How Do I Want to Feel?
This is an important question to get into the habit of asking because by asking it we learn that we can actively change how we feel. Yet it’s a question most people often don’t consider because of the idea that feelings aren’t really under our control. In some ways, that’s correct since the activation of feelings happens automatically: When something angers us, we feel angry; when something saddens us, we feel sad, etc. Emotions are biological experiences that just happen.
However, the cognitive model, on which cognitive behaviour therapy is based, proposes that thoughts, feelings and behaviours are all linked, each one able to influence the others.
From this perspective, we have the ability to change how we feel by changing our thinking or our behaviour.
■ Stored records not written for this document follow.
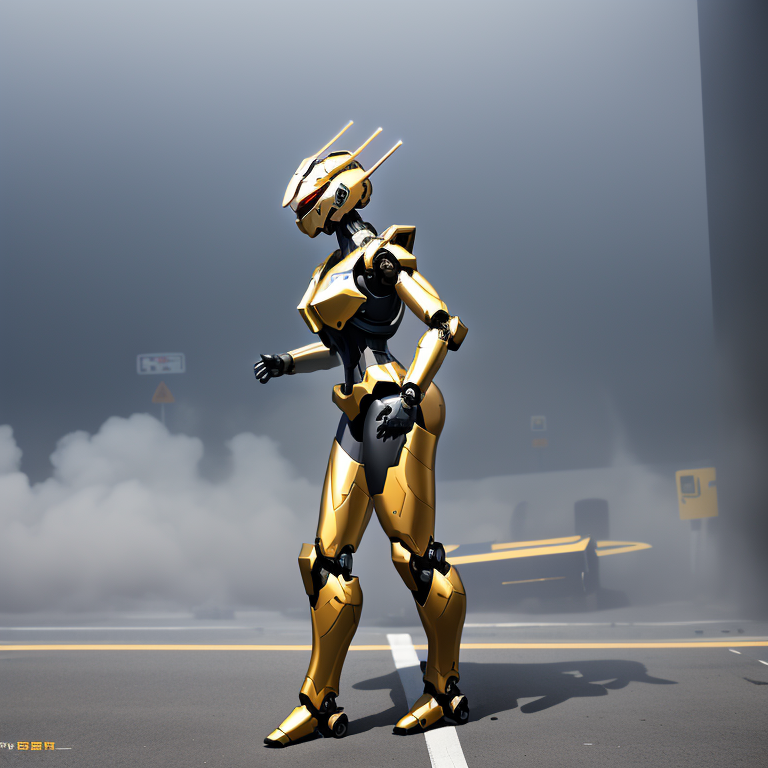
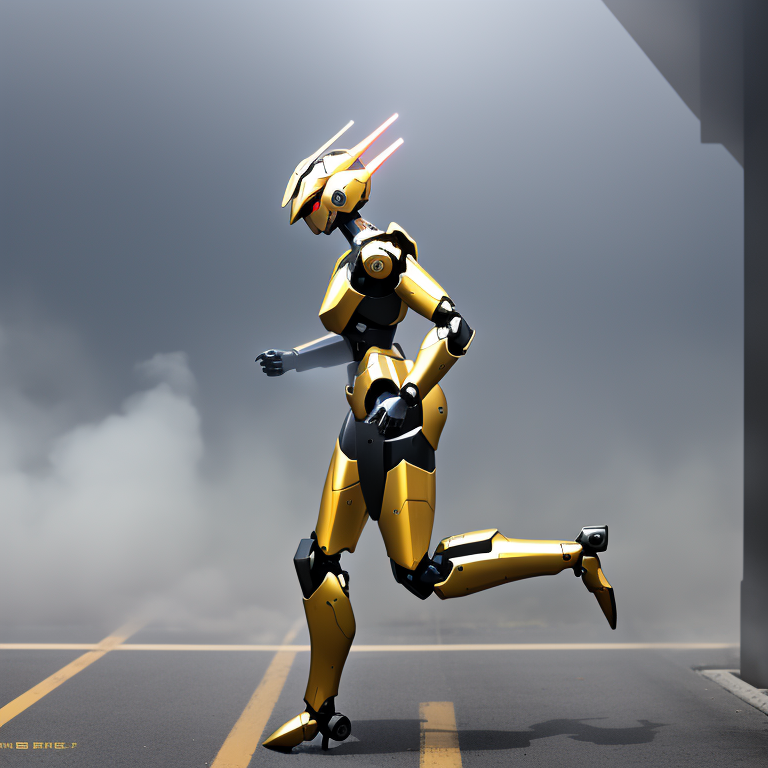
flf2v pipelines

diff --git a/wanpipeline.py b/wanpipeline.py
@@ -23,6 +23,41 @@ F.scaled_dot_product_attention = _patched_sdpa
 
 from diffusers.loaders.lora_conversion_utils import _convert_non_diffusers_wan_lora_to_diffusers
 
+import os, glob
+
+def get_first_and_last_frame(folder_path):
+    frames = sorted(glob.glob(os.path.join(folder_path, "*.png")))
+    if not frames:
+        raise FileNotFoundError
+    return load_image(Image.open(frames[0])).convert("RGB"), load_image(Image.open(frames[-1])).convert("RGB")
+
+import os, glob, re
+
+def get_last_frame_number(folder_path):
+    frames = sorted(glob.glob(os.path.join(folder_path, "*.png")))
+    if not frames:
+        raise FileNotFoundError
+    return int(re.search(r'\d+', os.path.basename(frames[-1])).group())
+
+def to_pil(im):
+    if isinstance(im, Image.Image):
+        return im.convert("RGB")
+    if isinstance(im, np.ndarray):
+        arr = im
+        if arr.dtype != np.uint8:
+            mn = float(arr.min())
+            mx = float(arr.max())
+            if mx <= 1.0 and mn >= 0.0:
+                arr = (arr * 255.0).round().astype(np.uint8)
+            else:
+                arr = np.clip(arr, 0, 255).astype(np.uint8)
+        if arr.ndim == 3 and arr.shape[2] == 3:
+            return Image.fromarray(arr, "RGB")
+        if arr.ndim == 3 and arr.shape[2] == 4:
+            return Image.fromarray(arr, "RGBA").convert("RGB")
+        if arr.ndim == 2:
+            return Image.fromarray(arr, "L").convert("RGB")
+    raise TypeError(f"Unsupported frame type {type(im)}")
 
 workspace_dir = "/workspace/hf_cache"
 os.environ["HF_HOME"] = "/workspace/hf_cache"
@@ -90,12 +125,13 @@ if hasattr(pipe, "transformer_2") and pipe.transformer_2 is not None:
 # pipe.scheduler.config["prediction_type"] = "epsilon"
 pipe.scheduler = UniPCMultistepScheduler.from_config(pipe.scheduler.config, flow_shift=8.0)
 
-img = load_image(Image.open("image.png")).convert("RGB")
+fimg, limg = get_first_and_last_frame("raw_frames/")
 
 print("Starting generation")
 frames = pipe(
-    image=img,
-    prompt="A 360 degrees view of the character running forward. Camera is moving fast and is able to capture full side view, full front view and full back view",
+    image=fimg,
+    last_image=limg,
+    prompt="A character running forward and making jump in the middle of video. Camera is moving fast and is able to capture full side view, full front view and full back view",
     negative_prompt="",
     num_inference_steps=4,
     guidance_scale=1.0,
@@ -104,28 +140,28 @@ frames = pipe(
     width=768,
 ).frames[0]
 
-export_to_video(frames, "output.mp4", fps=16)
+export_to_video(frames, "videos/output1.mp4", fps=16)
 
 out_dir = "raw_frames"
-def to_pil(im):
-    if isinstance(im, Image.Image):
-        return im.convert("RGB")
-    if isinstance(im, np.ndarray):
-        arr = im
-        if arr.dtype != np.uint8:
-            mn = float(arr.min())
-            mx = float(arr.max())
-            if mx <= 1.0 and mn >= 0.0:
-                arr = (arr * 255.0).round().astype(np.uint8)
-            else:
-                arr = np.clip(arr, 0, 255).astype(np.uint8)
-        if arr.ndim == 3 and arr.shape[2] == 3:
-            return Image.fromarray(arr, "RGB")
-        if arr.ndim == 3 and arr.shape[2] == 4:
-            return Image.fromarray(arr, "RGBA").convert("RGB")
-        if arr.ndim == 2:
-            return Image.fromarray(arr, "L").convert("RGB")
-    raise TypeError(f"Unsupported frame type {type(im)}")
+last_im_number = get_last_frame_number(out_dir)
 
 for i, im in enumerate(frames):
-    to_pil(im).save(os.path.join(out_dir, f"frame_{i:03d}.png"))
+    to_pil(im).save(os.path.join(out_dir, f"frame_{last_im_number + i:03d}.png"))
+
+print("Starting generation")
+frames = pipe(
+    image=fimg,
+    last_image=limg,
+    prompt="A character crouching forward slowly and silently. Camera is moving fast and is able to capture full side view, full front view and full back view",
+    negative_prompt="",
+    num_inference_steps=4,
+    guidance_scale=1.0,
+    num_frames=81,
+    height=768,
+    width=768,
+).frames[0]
+
+last_im_number = get_last_frame_number(out_dir)
+
+for i, im in enumerate(frames):
+    to_pil(im).save(os.path.join(out_dir, f"frame_{last_im_number + i:03d}.png"))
A concrete example will illustrate the process:
A man is feeling stressed one morning about a presentation he has to give at work that afternoon. He realizes that he’s walking around his house with a furrowed brow, sighing heavily and utterly preoccupied with how challenging his presentation might be. Aware that there are several hours between that moment and when his presentation is scheduled to begin, he asks himself the question ‘How do I want to feel?’ and decides he wants to feel calm instead. With that as his goal, the man begins the process of changing his behaviours to ones that are more consistent with feeling calm. He relaxes his face and other tense muscles, he takes note of his breathing and tries to breathe more calmly, and he slows himself down so he isn’t stressing himself further by rushing. He also changes what he is thinking about to better reflect the state of calm he is looking for. Instead of continuing to imagine all the terrible futures he might encounter, he focuses on the things around him in that moment; he also thinks about a recent time in his life when he felt happy. Because he knows where he wants to end up, the man is able to change his course and get himself there. It isn’t easy, though. When he stops focusing on calmness, his body occasionally drifts back into the stress. But knowing about the cognitive model, he is able to return to that state of calm as many times as he needs to.
Decide for yourself how you want to feel then take the time to change your thinking and your behaviour to bring about that desired state of feeling. We can all do this.